● ACTIVITY:
Only the pictures are to be dropped; return all other data below exactly.

● DATA FOR THE TASK:

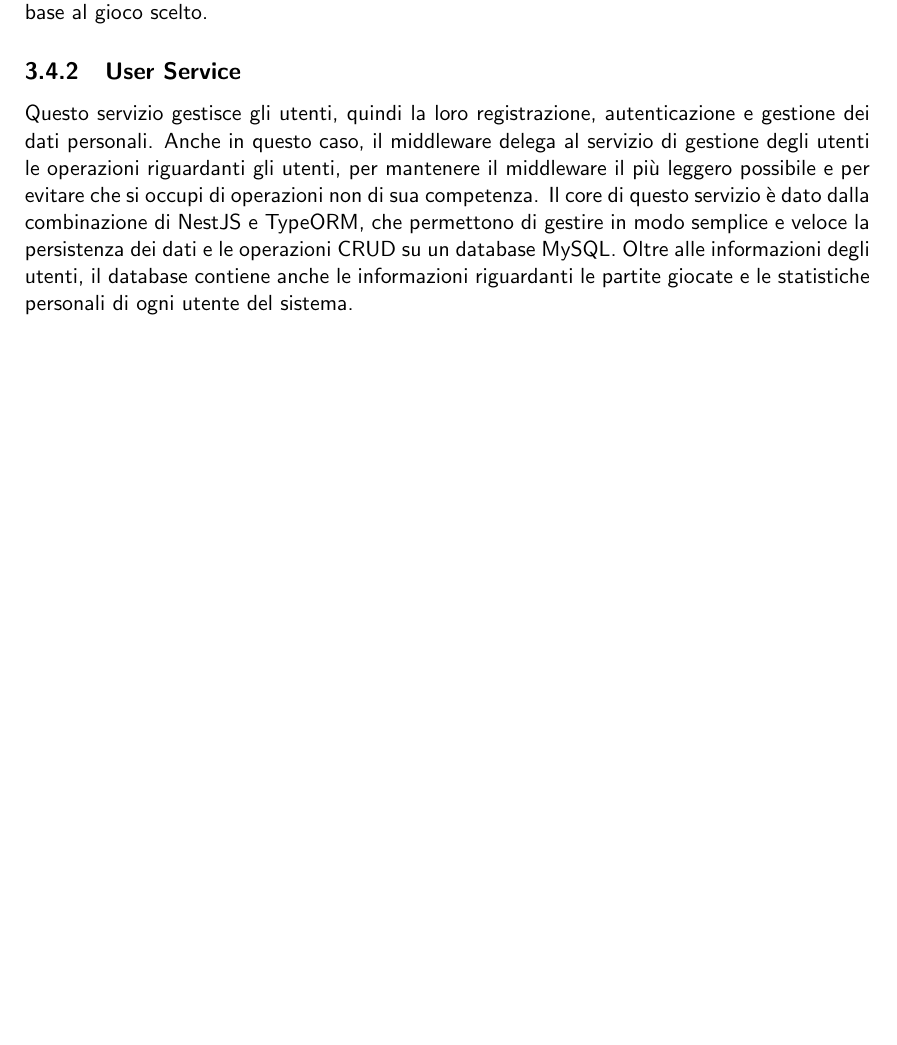
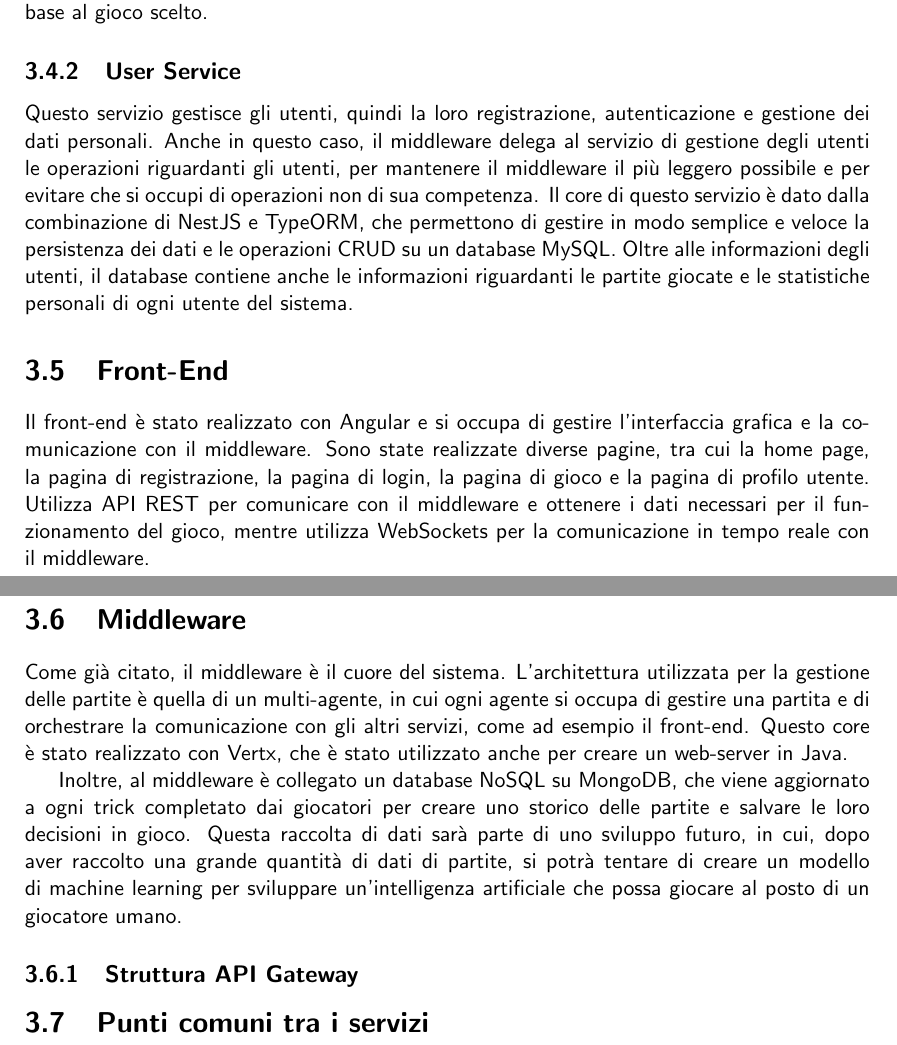
Before and after one commit to mega2799/DS-FinalReport-MaraffaOnline, a LaTeX thesis (report/main.tex, which reads report/chapters/architectures.tex): part of page 12 of 18 before the commit and two parts of pages 12 and 13 of 19 after it, the two joined at a grey line, cut so that both start at the same text, the shorter picture padded with empty space. Compiled offline with pdfLaTeX.

Commit message:
middleware

```diff
--- a/report/chapters/architectures.tex
+++ b/report/chapters/architectures.tex
@@ -160,3 +160,23 @@ Questo servizio gestisce gli utenti, quindi la loro registrazione, autenticazion
 Anche in questo caso, il middleware delega al servizio di gestione degli utenti le operazioni riguardanti gli utenti, per mantenere il middleware il più leggero possibile e per evitare che si occupi di operazioni non di sua competenza.
 Il core di questo servizio è dato dalla combinazione di NestJS e TypeORM, che permettono di gestire in modo semplice e veloce la persistenza dei dati e le operazioni CRUD su un database MySQL.
 Oltre alle informazioni degli utenti, il database contiene anche le informazioni riguardanti le partite giocate e le statistiche personali di ogni utente del sistema.
+
+\section{Front-End}
+
+Il front-end è stato realizzato con Angular e si occupa di gestire l'interfaccia grafica e la comunicazione con il middleware.
+Sono state realizzate diverse pagine, tra cui la home page, la pagina di registrazione, la pagina di login, la pagina di gioco e la pagina di profilo utente.
+Utilizza API REST per comunicare con il middleware e ottenere i dati necessari per il funzionamento del gioco, mentre utilizza WebSockets per la comunicazione in tempo reale con il middleware.
+
+%TODO altro da dire sui servizi ?
+
+\section{Middleware}
+
+Come già citato, il middleware è il cuore del sistema. L'architettura utilizzata per la gestione delle partite è quella di un multi-agente, in cui ogni agente si occupa di gestire una partita
+e di orchestrare la comunicazione con gli altri servizi, come ad esempio il front-end. Questo core è stato realizzato con Vertx, che è stato utilizzato anche per creare un web-server in Java.
+
+Inoltre, al middleware è collegato un database NoSQL su MongoDB, che viene aggiornato a ogni trick completato dai giocatori per creare uno storico delle partite e salvare le loro decisioni in gioco.
+Questa raccolta di dati sarà parte di uno sviluppo futuro, in cui, dopo aver raccolto una grande quantità di dati di partite, si potrà tentare di creare un modello di machine learning per sviluppare un'intelligenza artificiale che possa giocare al posto di un giocatore umano.
+
+\subsection{Struttura API Gateway}
+
+\section{Punti comuni tra i servizi}
```
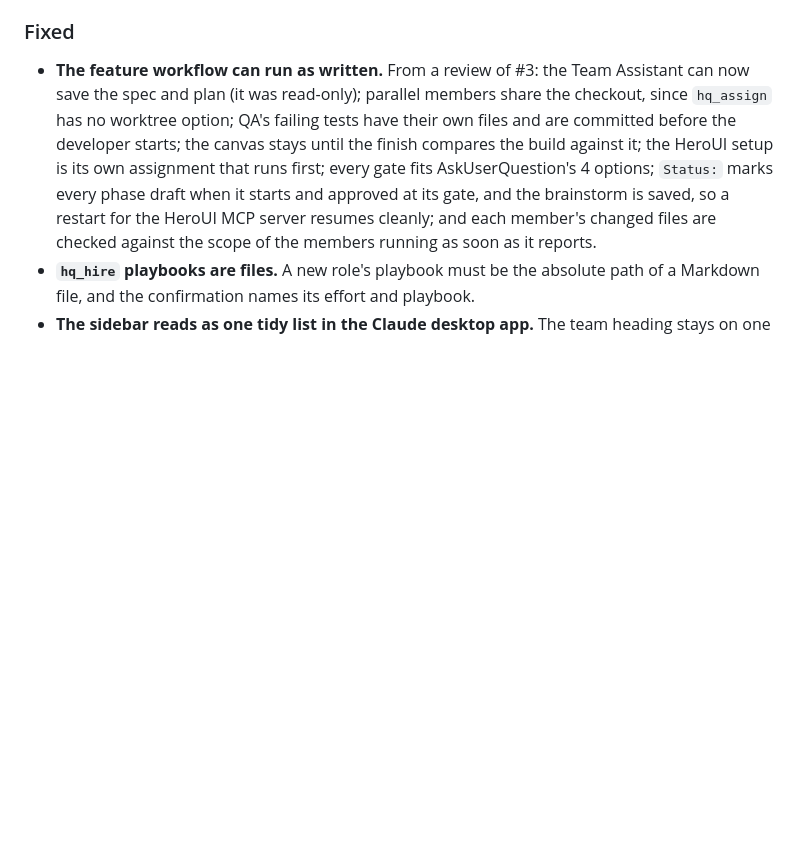
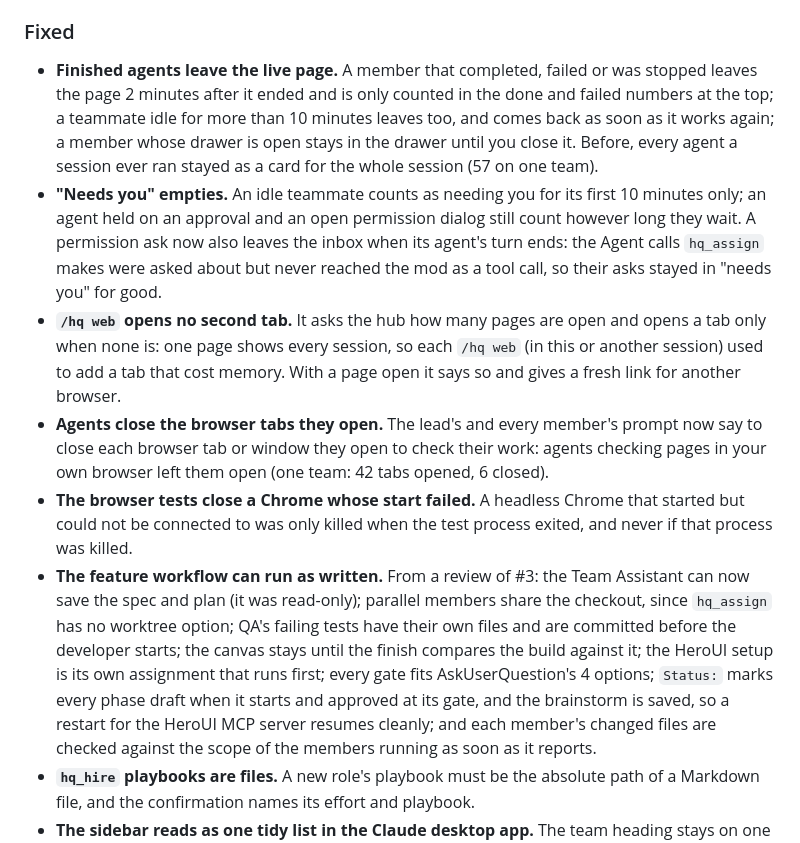
Before and after one commit to Suksan01/agent-hq, a Markdown page: CHANGELOG.md, the part around the change. Rendered like a GitHub page; blank space fills up the shorter version.

```diff
--- a/CHANGELOG.md
+++ b/CHANGELOG.md
@@ -37,6 +37,22 @@
   "getting started" in the pill, and the words are no longer repeated beside the bar.
 
 ### Fixed
+- **Finished agents leave the live page.** A member that completed, failed or was stopped leaves the page 2 minutes
+  after it ended and is only counted in the done and failed numbers at the top; a teammate idle for more than 10
+  minutes leaves too, and comes back as soon as it works again; a member whose drawer is open stays in the drawer until
+  you close it. Before, every agent a session ever ran stayed as a card for the whole session (57 on one team).
+- **"Needs you" empties.** An idle teammate counts as needing you for its first 10 minutes only; an agent held on an
+  approval and an open permission dialog still count however long they wait. A permission ask now also leaves the
+  inbox when its agent's turn ends: the Agent calls `hq_assign` makes were asked about but never reached the mod as a
+  tool call, so their asks stayed in "needs you" for good.
+- **`/hq web` opens no second tab.** It asks the hub how many pages are open and opens a tab only when none is: one
+  page shows every session, so each `/hq web` (in this or another session) used to add a tab that cost memory. With a
+  page open it says so and gives a fresh link for another browser.
+- **Agents close the browser tabs they open.** The lead's and every member's prompt now say to close each browser tab
+  or window they open to check their work: agents checking pages in your own browser left them open (one team: 42
+  tabs opened, 6 closed).
+- **The browser tests close a Chrome whose start failed.** A headless Chrome that started but could not be connected
+  to was only killed when the test process exited, and never if that process was killed.
 - **The feature workflow can run as written.** From a review of #3: the Team Assistant can now save the spec and plan
   (it was read-only); parallel members share the checkout, since `hq_assign` has no worktree option; QA's failing
   tests have their own files and are committed before the developer starts; the canvas stays until the finish compares
```
Also changed, not shown: README.md (+12 -2 lines).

● EXERCISE ANSWER:
Before and after one commit to mega2799/DS-FinalReport-MaraffaOnline, a LaTeX thesis (report/main.tex, which reads report/chapters/architectures.tex): part of page 12 of 18 before the commit and two parts of pages 12 and 13 of 19 after it, the two joined at a grey line, cut so that both start at the same text, the shorter picture padded with empty space. Compiled offline with pdfLaTeX.

Commit message:
middleware

```diff
--- a/report/chapters/architectures.tex
+++ b/report/chapters/architectures.tex
@@ -160,3 +160,23 @@ Questo servizio gestisce gli utenti, quindi la loro registrazione, autenticazion
 Anche in questo caso, il middleware delega al servizio di gestione degli utenti le operazioni riguardanti gli utenti, per mantenere il middleware il più leggero possibile e per evitare che si occupi di operazioni non di sua competenza.
 Il core di questo servizio è dato dalla combinazione di NestJS e TypeORM, che permettono di gestire in modo semplice e veloce la persistenza dei dati e le operazioni CRUD su un database MySQL.
 Oltre alle informazioni degli utenti, il database contiene anche le informazioni riguardanti le partite giocate e le statistiche personali di ogni utente del sistema.
+
+\section{Front-End}
+
+Il front-end è stato realizzato con Angular e si occupa di gestire l'interfaccia grafica e la comunicazione con il middleware.
+Sono state realizzate diverse pagine, tra cui la home page, la pagina di registrazione, la pagina di login, la pagina di gioco e la pagina di profilo utente.
+Utilizza API REST per comunicare con il middleware e ottenere i dati necessari per il funzionamento del gioco, mentre utilizza WebSockets per la comunicazione in tempo reale con il middleware.
+
+%TODO altro da dire sui servizi ?
+
+\section{Middleware}
+
+Come già citato, il middleware è il cuore del sistema. L'architettura utilizzata per la gestione delle partite è quella di un multi-agente, in cui ogni agente si occupa di gestire una partita
+e di orchestrare la comunicazione con gli altri servizi, come ad esempio il front-end. Questo core è stato realizzato con Vertx, che è stato utilizzato anche per creare un web-server in Java.
+
+Inoltre, al middleware è collegato un database NoSQL su MongoDB, che viene aggiornato a ogni trick completato dai giocatori per creare uno storico delle partite e salvare le loro decisioni in gioco.
+Questa raccolta di dati sarà parte di uno sviluppo futuro, in cui, dopo aver raccolto una grande quantità di dati di partite, si potrà tentare di creare un modello di machine learning per sviluppare un'intelligenza artificiale che possa giocare al posto di un giocatore umano.
+
+\subsection{Struttura API Gateway}
+
+\section{Punti comuni tra i servizi}
```
Before and after one commit to Suksan01/agent-hq, a Markdown page: CHANGELOG.md, the part around the change. Rendered like a GitHub page; blank space fills up the shorter version.

```diff
--- a/CHANGELOG.md
+++ b/CHANGELOG.md
@@ -37,6 +37,22 @@
   "getting started" in the pill, and the words are no longer repeated beside the bar.
 
 ### Fixed
+- **Finished agents leave the live page.** A member that completed, failed or was stopped leaves the page 2 minutes
+  after it ended and is only counted in the done and failed numbers at the top; a teammate idle for more than 10
+  minutes leaves too, and comes back as soon as it works again; a member whose drawer is open stays in the drawer until
+  you close it. Before, every agent a session ever ran stayed as a card for the whole session (57 on one team).
+- **"Needs you" empties.** An idle teammate counts as needing you for its first 10 minutes only; an agent held on an
+  approval and an open permission dialog still count however long they wait. A permission ask now also leaves the
+  inbox when its agent's turn ends: the Agent calls `hq_assign` makes were asked about but never reached the mod as a
+  tool call, so their asks stayed in "needs you" for good.
+- **`/hq web` opens no second tab.** It asks the hub how many pages are open and opens a tab only when none is: one
+  page shows every session, so each `/hq web` (in this or another session) used to add a tab that cost memory. With a
+  page open it says so and gives a fresh link for another browser.
+- **Agents close the browser tabs they open.** The lead's and every member's prompt now say to close each browser tab
+  or window they open to check their work: agents checking pages in your own browser left them open (one team: 42
+  tabs opened, 6 closed).
+- **The browser tests close a Chrome whose start failed.** A headless Chrome that started but could not be connected
+  to was only killed when the test process exited, and never if that process was killed.
 - **The feature workflow can run as written.** From a review of #3: the Team Assistant can now save the spec and plan
   (it was read-only); parallel members share the checkout, since `hq_assign` has no worktree option; QA's failing
   tests have their own files and are committed before the developer starts; the canvas stays until the finish compares
```
Also changed, not shown: README.md (+12 -2 lines).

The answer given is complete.